I had an idea for my chili, based on my dad’s recipe on which I grew up, but in order to get an idea for how many people it would feed, I asked my friend Google to find me a “fast chili recipe with beef” and then chose the one closest to my dad’s, which gave me this:
|CHILI — THE FAST AND EASY WAY|
2 lbs. ground beef
1 lg. onion, chopped
2 (16 oz.) cans red kidney beans
2 (16 oz.) cans stewed tomatoes (preferably Mexican style)
2 (16 oz.) cans tomato sauce
2 tbsp. chili powder

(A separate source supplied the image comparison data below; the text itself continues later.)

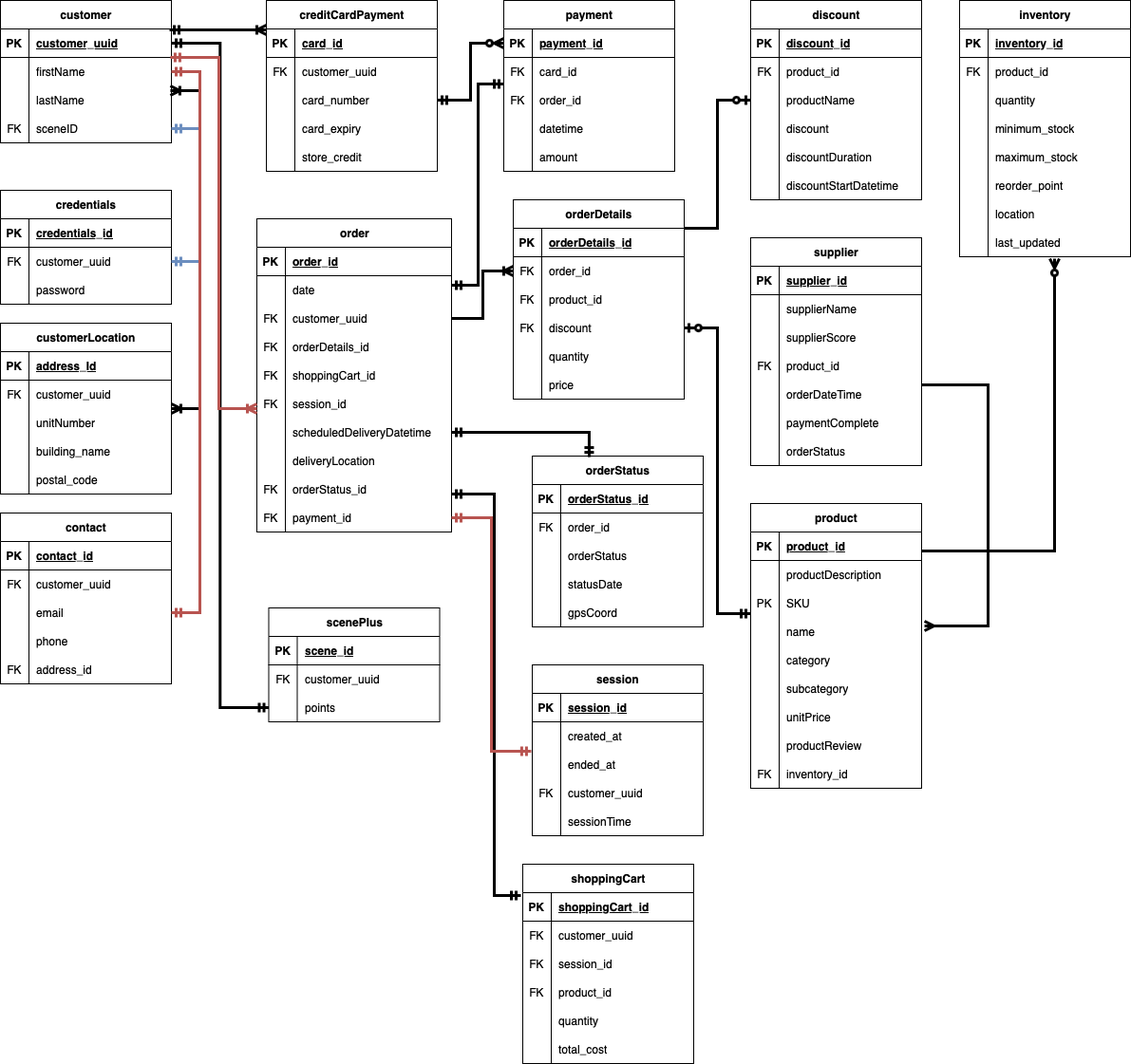
TimPerera/dewine keeps this draw.io diagram as DeWineDatabase.png. Above is the earlier version. Source tidied: cells renumbered, new cells last; positions are measured from the earlier drawing's top-left corner, leaving out a move shared by most shapes.
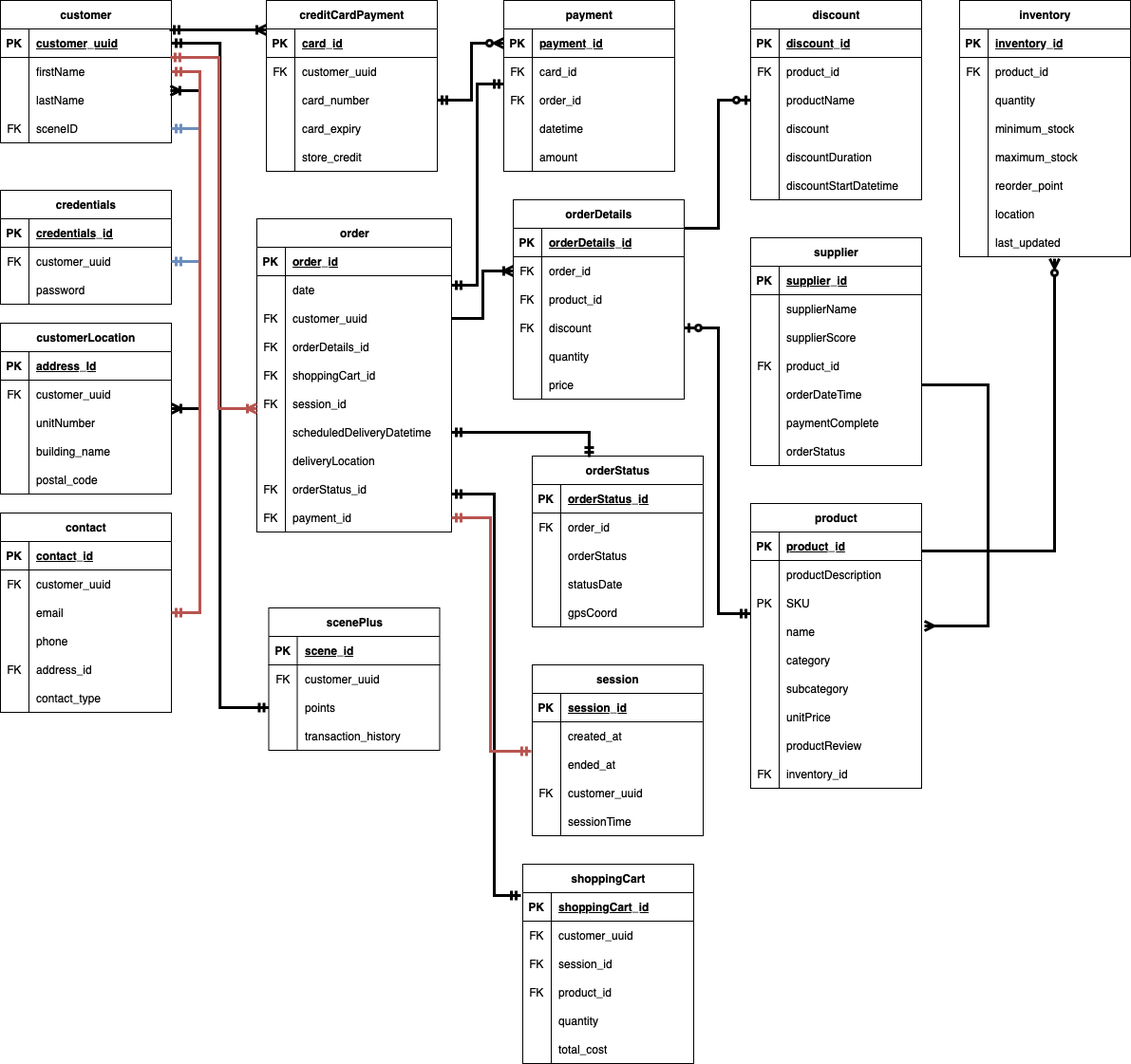
The same diagram one commit later.

The edit, as a diff of the source:
```diff
@@ -183,7 +183,7 @@
       <mxGeometry x="30" width="175" height="30" as="geometry" />
     </mxCell>
     <mxCell id="62" value="scenePlus" style="shape=table;startSize=30;rowLines=0;fontStyle=1;align=center;html=1;" parent="1" vertex="1">
-      <mxGeometry x="282.5" y="640" width="180" height="120" as="geometry" />
+      <mxGeometry x="282.5" y="640" width="180" height="150" as="geometry" />
     </mxCell>
     <mxCell id="63" style="shape=tableRow;horizontal=0;startSize=0;swimlaneHead=0;swimlaneBody=0;fillColor=none;top=0;left=0;right=0;bottom=1;" parent="62" vertex="1">
       <mxGeometry y="30" width="180" height="30" as="geometry" />
@@ -212,6 +212,15 @@
     <mxCell id="71" value="points&lt;span style=&quot;white-space: pre;&quot;&gt;&lt;br&gt;&lt;/span&gt;" style="shape=partialRectangle;fillColor=none;top=0;left=0;bottom=0;right=0;align=left;spacingLeft=6;overflow=hidden;whiteSpace=wrap;html=1;" parent="69" vertex="1">
       <mxGeometry x="30" width="150" height="30" as="geometry" />
     </mxCell>
+    <mxCell id="310" style="shape=tableRow;horizontal=0;startSize=0;swimlaneHead=0;swimlaneBody=0;fillColor=none;top=0;left=0;right=0;bottom=0;" parent="62" vertex="1">
+      <mxGeometry y="120" width="180" height="30" as="geometry" />
+    </mxCell>
+    <mxCell id="311" style="shape=partialRectangle;fillColor=none;top=0;left=0;bottom=0;right=0;overflow=hidden;whiteSpace=wrap;html=1;" parent="310" vertex="1">
+      <mxGeometry width="30" height="30" as="geometry" />
+    </mxCell>
+    <mxCell id="312" value="transaction_history" style="shape=partialRectangle;fillColor=none;top=0;left=0;bottom=0;right=0;align=left;spacingLeft=6;overflow=hidden;whiteSpace=wrap;html=1;" parent="310" vertex="1">
+      <mxGeometry x="30" width="150" height="30" as="geometry" />
+    </mxCell>
     <mxCell id="72" value="product" style="shape=table;startSize=30;rowLines=0;fontStyle=1;align=center;html=1;" parent="1" vertex="1">
       <mxGeometry x="790" y="530" width="180" height="300" as="geometry" />
     </mxCell>
@@ -413,7 +422,7 @@
     <mxCell id="138" style="shape=tableRow;horizontal=0;startSize=0;swimlaneHead=0;swimlaneBody=0;fillColor=none;top=0;left=0;right=0;bottom=0;" parent="119" vertex="1">
       <mxGeometry y="210" width="180" height="30" as="geometry" />
     </mxCell>
-    <mxCell id="139" style="shape=partialRectangle;fillColor=none;top=0;left=0;bottom=0;right=0;overflow=hidden;whiteSpace=wrap;html=1;" parent="138" vertex="1">
+    <mxCell id="139" value="&lt;span style=&quot;white-space: pre;&quot;&gt;&lt;br&gt;&lt;/span&gt;" style="shape=partialRectangle;fillColor=none;top=0;left=0;bottom=0;right=0;overflow=hidden;whiteSpace=wrap;html=1;" parent="138" vertex="1">
       <mxGeometry width="30" height="30" as="geometry" />
     </mxCell>
     <mxCell id="140" value="orderStatus" style="shape=partialRectangle;fillColor=none;top=0;left=0;bottom=0;right=0;align=left;spacingLeft=6;overflow=hidden;whiteSpace=wrap;html=1;" parent="138" vertex="1">
@@ -603,7 +612,7 @@
       <mxGeometry x="30" width="150" height="30" as="geometry" />
     </mxCell>
     <mxCell id="202" value="contact" style="shape=table;startSize=30;rowLines=0;fontStyle=1;align=center;html=1;" parent="1" vertex="1">
-      <mxGeometry y="540" width="180" height="180" as="geometry" />
+      <mxGeometry y="540" width="180" height="210" as="geometry" />
     </mxCell>
     <mxCell id="203" style="shape=tableRow;horizontal=0;startSize=0;swimlaneHead=0;swimlaneBody=0;fillColor=none;top=0;left=0;right=0;bottom=1;" parent="202" vertex="1">
       <mxGeometry y="30" width="180" height="30" as="geometry" />
@@ -650,6 +659,15 @@
     <mxCell id="217" value="address_id" style="shape=partialRectangle;fillColor=none;top=0;left=0;bottom=0;right=0;align=left;spacingLeft=6;overflow=hidden;whiteSpace=wrap;html=1;" parent="215" vertex="1">
       <mxGeometry x="30" width="150" height="30" as="geometry" />
     </mxCell>
+    <mxCell id="313" style="shape=tableRow;horizontal=0;startSize=0;swimlaneHead=0;swimlaneBody=0;fillColor=none;top=0;left=0;right=0;bottom=0;" parent="202" vertex="1">
+      <mxGeometry y="180" width="180" height="30" as="geometry" />
+    </mxCell>
+    <mxCell id="314" style="shape=partialRectangle;fillColor=none;top=0;left=0;bottom=0;right=0;overflow=hidden;whiteSpace=wrap;html=1;" parent="313" vertex="1">
+      <mxGeometry width="30" height="30" as="geometry" />
+    </mxCell>
+    <mxCell id="315" value="contact_type" style="shape=partialRectangle;fillColor=none;top=0;left=0;bottom=0;right=0;align=left;spacingLeft=6;overflow=hidden;whiteSpace=wrap;html=1;" parent="313" vertex="1">
+      <mxGeometry x="30" width="150" height="30" as="geometry" />
+    </mxCell>
     <mxCell id="218" value="orderDetails" style="shape=table;startSize=30;rowLines=0;fontStyle=1;align=center;html=1;" parent="1" vertex="1">
       <mxGeometry x="540" y="210" width="180" height="210" as="geometry" />
     </mxCell>
```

Brown ground beef and onions together in skillet. Transfer to large kettle. Add the remaining ingredients and cook over medium low heat. Cook until heated well and most of the liquid is cooked down. This can be adjusted easily according to your own taste for thicker or thinner chili.
I quadrupled the amounts and planned some modifications, adding tomato paste, corn, garlic, and red and green bell peppers and substituting ground pork for some of the beef, and reducing the amount of meat while increasing the amount of beans slightly. I also used a variety of beans instead of just red kidney beans. That left my shopping list looking like this:
5 lbs. ground beef
2 lbs. ground pork
6 bell peppers (red and green)
4 large onions
20 cloves garlic
10 cans beans (red kidney beans, white kidney beans, black beans)
4 cans whole stewed tomatoes
4 cans diced tomatoes
8 cans tomato sauce
3 cans tomato paste
1 bag frozen corn
1 packet chili powder
I got it home and started chopping, making good use of my trusty Cusinart Mini-Prep food processor (fantastic for making family meals into baby food as well as for finely chopping onions and garlic!).
Once the chopping was done, I started cooking the ground beef and pork
and put Ian and Ben to work opening cans.
Ben next job was to find and crush the whole tomatoes, which he did with relish.*
Once all the meat was cooked, I cooked the onions, garlic, and peppers in batches, mixed them with the meat, and assembled my vats o’ ingredients.
Finally, I mixed it all together in my three biggest pots, trying to keep the ratio of ingredients as even as possible, and added liberal amounts of chili powder to each.
It looked pretty good mixed together, and smells pretty fabulous simmering on the stove. I plan to add the frozen corn when it’s finished to help cool it down.
Stay tuned until next week when I will hopefully hear how the congregation liked it – Same BAT-TIME, same BAT-CHANNEL!
*Please note that the relish was figurative. Real relish would have been gross.